With the devastating developments in the cryptocurrency market still fresh in the community’s memory, every minor incident seems to raise a higher-than-usual level of concern, including the recent issue on the Cardano (ADA) network, warranting its founder Charles Hoskinson to explain what really happened.
Specifically, on the evening between January 21 and 22 (between blocks 8300569 and 8300570), the Cardano blockchain experienced a brief “anomaly” that temporarily affected a portion of its nodes, causing them to disconnect and restart, the Cardano team said in its Community Digest on January 23.
In a video streamed on January 23, Hoskinson explained that the network stalled for about two minutes:
“It seems to be a transient issue, and it’s probably a combination of a collection of things that happened at the same time, which means that the reproducibility is unlikely.”
Although he acknowledged that it was difficult to narrow down the exact triggering event for this particular issue, Hoskinson said that “we know where the error was called in the program” and “what part of the code was impacted,” reiterating that it doesn’t seem to be reproducible.
“The good news is Cardano did exactly what it was supposed to do. When a stall occurs, basically, the system recovers itself and heals, so the nodes go back up. (…) That’s exactly what we designed the nodes to do.”
Furthermore, the Cardano founder admitted this was not a perfect solution, as “ideally, every time a distributed system has a blip like this, you’d like to know an exact cause.” However, such systems “sometimes create ‘emergent bugs,’ so, locally, it’s not reproducible, but a collection of things create a global state that, for some reason, triggers something and the system basically stops for some people.”
“Transactions were not lost, blocks were not dropped, no money was lost, the network actually didn’t halt.
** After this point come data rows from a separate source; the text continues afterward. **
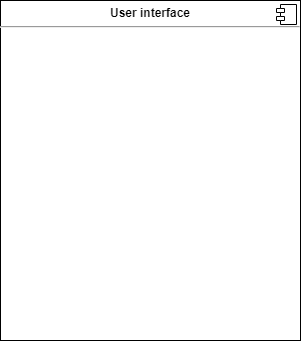
Above: component.drawio.png in xiangxiang3451/blog_pictures (draw.io), before the change. Source tidied: cells renumbered, new cells last; positions are measured from the earlier drawing's top-left corner, leaving out a move shared by most shapes.
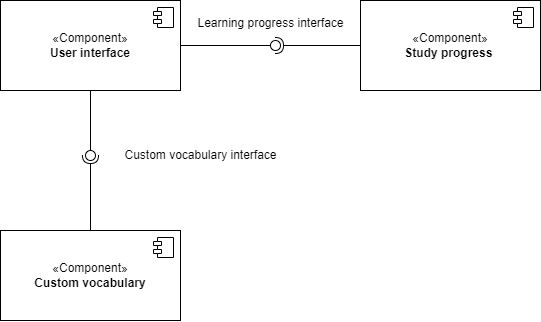
Later version of the same file.

What changed in the source:
```diff
@@ -2,13 +2,56 @@
   <root>
     <mxCell id="0" />
     <mxCell id="1" parent="0" />
-    <mxCell id="2" value="&lt;p style=&quot;margin:0px;margin-top:6px;text-align:center;&quot;&gt;&lt;b&gt;User interface&lt;/b&gt;&lt;/p&gt;&lt;hr&gt;&lt;p style=&quot;margin:0px;margin-left:8px;&quot;&gt;&lt;br&gt;&lt;/p&gt;" style="align=left;overflow=fill;html=1;whiteSpace=wrap;" parent="1" vertex="1">
-      <mxGeometry width="300" height="340" as="geometry" />
-    </mxCell>
-    <mxCell id="3" style="shape=component;jettyWidth=8;jettyHeight=4;" parent="2" vertex="1">
-      <mxGeometry x="1" width="20" height="20" relative="1" as="geometry">
-        <mxPoint x="-24" y="4" as="offset" />
-      </mxGeometry>
-    </mxCell>
+    <mxCell id="4" value="«Component»&lt;br&gt;&lt;b&gt;User interface&lt;/b&gt;" style="html=1;whiteSpace=wrap;" parent="1" vertex="1">
+      <mxGeometry x="10" y="310" width="180" height="90" as="geometry" />
+    </mxCell>
+    <mxCell id="5" style="shape=module;jettyWidth=8;jettyHeight=4;" parent="4" vertex="1">
+      <mxGeometry x="1" width="20" height="20" relative="1" as="geometry">
+        <mxPoint x="-27" y="7" as="offset" />
+      </mxGeometry>
+    </mxCell>
+    <mxCell id="6" value="«Component»&lt;br&gt;&lt;b&gt;Custom vocabulary&lt;/b&gt;" style="html=1;whiteSpace=wrap;" parent="1" vertex="1">
+      <mxGeometry x="10" y="540" width="180" height="90" as="geometry" />
+    </mxCell>
+    <mxCell id="7" style="shape=module;jettyWidth=8;jettyHeight=4;" parent="6" vertex="1">
+      <mxGeometry x="1" width="20" height="20" relative="1" as="geometry">
+        <mxPoint x="-27" y="7" as="offset" />
+      </mxGeometry>
+    </mxCell>
+    <mxCell id="8" value="«Component»&lt;br&gt;&lt;b&gt;Study progress&amp;nbsp;&lt;/b&gt;" style="html=1;whiteSpace=wrap;" parent="1" vertex="1">
+      <mxGeometry x="370" y="310" width="180" height="90" as="geometry" />
+    </mxCell>
+    <mxCell id="9" style="shape=module;jettyWidth=8;jettyHeight=4;" parent="8" vertex="1">
+      <mxGeometry x="1" width="20" height="20" relative="1" as="geometry">
+        <mxPoint x="-27" y="7" as="offset" />
+      </mxGeometry>
+    </mxCell>
+    <mxCell id="10" style="ellipse;whiteSpace=wrap;html=1;align=center;fillColor=none;strokeColor=none;perimeter=centerPerimeter;" parent="1" vertex="1">
+      <mxGeometry x="145" y="320" width="10" height="10" as="geometry" />
+    </mxCell>
+    <mxCell id="11" style="rounded=0;jettySize=auto;html=1;endArrow=halfCircle;endFill=0;endSize=6;strokeWidth=1;sketch=0;exitX=0;exitY=0.5;exitDx=0;exitDy=0;" parent="1" edge="1" source="8" target="13">
+      <mxGeometry relative="1" as="geometry" />
+    </mxCell>
+    <mxCell id="12" style="rounded=0;jettySize=auto;html=1;endArrow=oval;endFill=0;sketch=0;sourcePerimeterSpacing=0;targetPerimeterSpacing=0;endSize=10;exitX=1;exitY=0.5;exitDx=0;exitDy=0;" parent="1" edge="1" source="4" target="13">
+      <mxGeometry relative="1" as="geometry" />
+    </mxCell>
+    <mxCell id="13" style="ellipse;whiteSpace=wrap;html=1;align=center;fillColor=none;strokeColor=none;perimeter=centerPerimeter;points=[];outlineConnect=1;" parent="1" vertex="1">
+      <mxGeometry x="280" y="350" width="10" height="10" as="geometry" />
+    </mxCell>
+    <mxCell id="14" value="Learning progress interface" style="text;html=1;align=center;verticalAlign=middle;strokeColor=none;fillColor=none;" parent="1" vertex="1">
+      <mxGeometry x="195" y="318" width="170" height="30" as="geometry" />
+    </mxCell>
+    <mxCell id="15" style="rounded=0;jettySize=auto;html=1;endArrow=halfCircle;endFill=0;endSize=6;strokeWidth=1;sketch=0;labelPosition=center;verticalLabelPosition=middle;align=center;verticalAlign=middle;exitX=0.5;exitY=0;exitDx=0;exitDy=0;" parent="1" edge="1" source="6" target="17">
+      <mxGeometry relative="1" as="geometry" />
+    </mxCell>
+    <mxCell id="16" style="rounded=0;jettySize=auto;html=1;endArrow=oval;endFill=0;sketch=0;sourcePerimeterSpacing=0;targetPerimeterSpacing=0;endSize=10;labelPosition=center;verticalLabelPosition=middle;align=center;verticalAlign=middle;exitX=0.5;exitY=1;exitDx=0;exitDy=0;" parent="1" edge="1" source="4" target="17">
+      <mxGeometry relative="1" as="geometry" />
+    </mxCell>
+    <mxCell id="17" style="ellipse;whiteSpace=wrap;html=1;align=center;fillColor=none;strokeColor=none;perimeter=centerPerimeter;points=[];outlineConnect=1;labelPosition=center;verticalLabelPosition=middle;verticalAlign=middle;" parent="1" vertex="1">
+      <mxGeometry x="95" y="460" width="10" height="10" as="geometry" />
+    </mxCell>
+    <mxCell id="18" value="Custom vocabulary interface" style="text;html=1;align=center;verticalAlign=middle;strokeColor=none;fillColor=none;rotation=0;" parent="1" vertex="1">
+      <mxGeometry x="120" y="450" width="180" height="30" as="geometry" />
+    </mxCell>
   </root>
 </mxGraphModel>
```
It stalled a little bit and recovered, the network is still moving forward, and it’s still progressing. (…) It self-healed, and that’s the point of a decentralized distributed resilient system.”
Finally, Hoskinson assured the public that there’s a team working on this problem and would patch any bug it finds, whether it is in a Haskell Library or the implementation of the balanceR, which was put in for optimizing Cardano. In terms of understanding what triggered the event, he said it would require more time.
Cardano team at work
Meanwhile, Cardano ranks as the most well-developed blockchain by GitHub activity over the past month, including with the launch of the first-ever smart contract written in a Pythonic programming language, as well as the new functions to the Plutus smart contracts.
On top of that, Cardano has been selected as the platform to feature eTukTuk, the world’s first electric vehicle (EV) project built on a blockchain, which was announced at the World Economic Forum (WEF) in Davos and set to debut in Sri Lanka.
Watch the entire video below: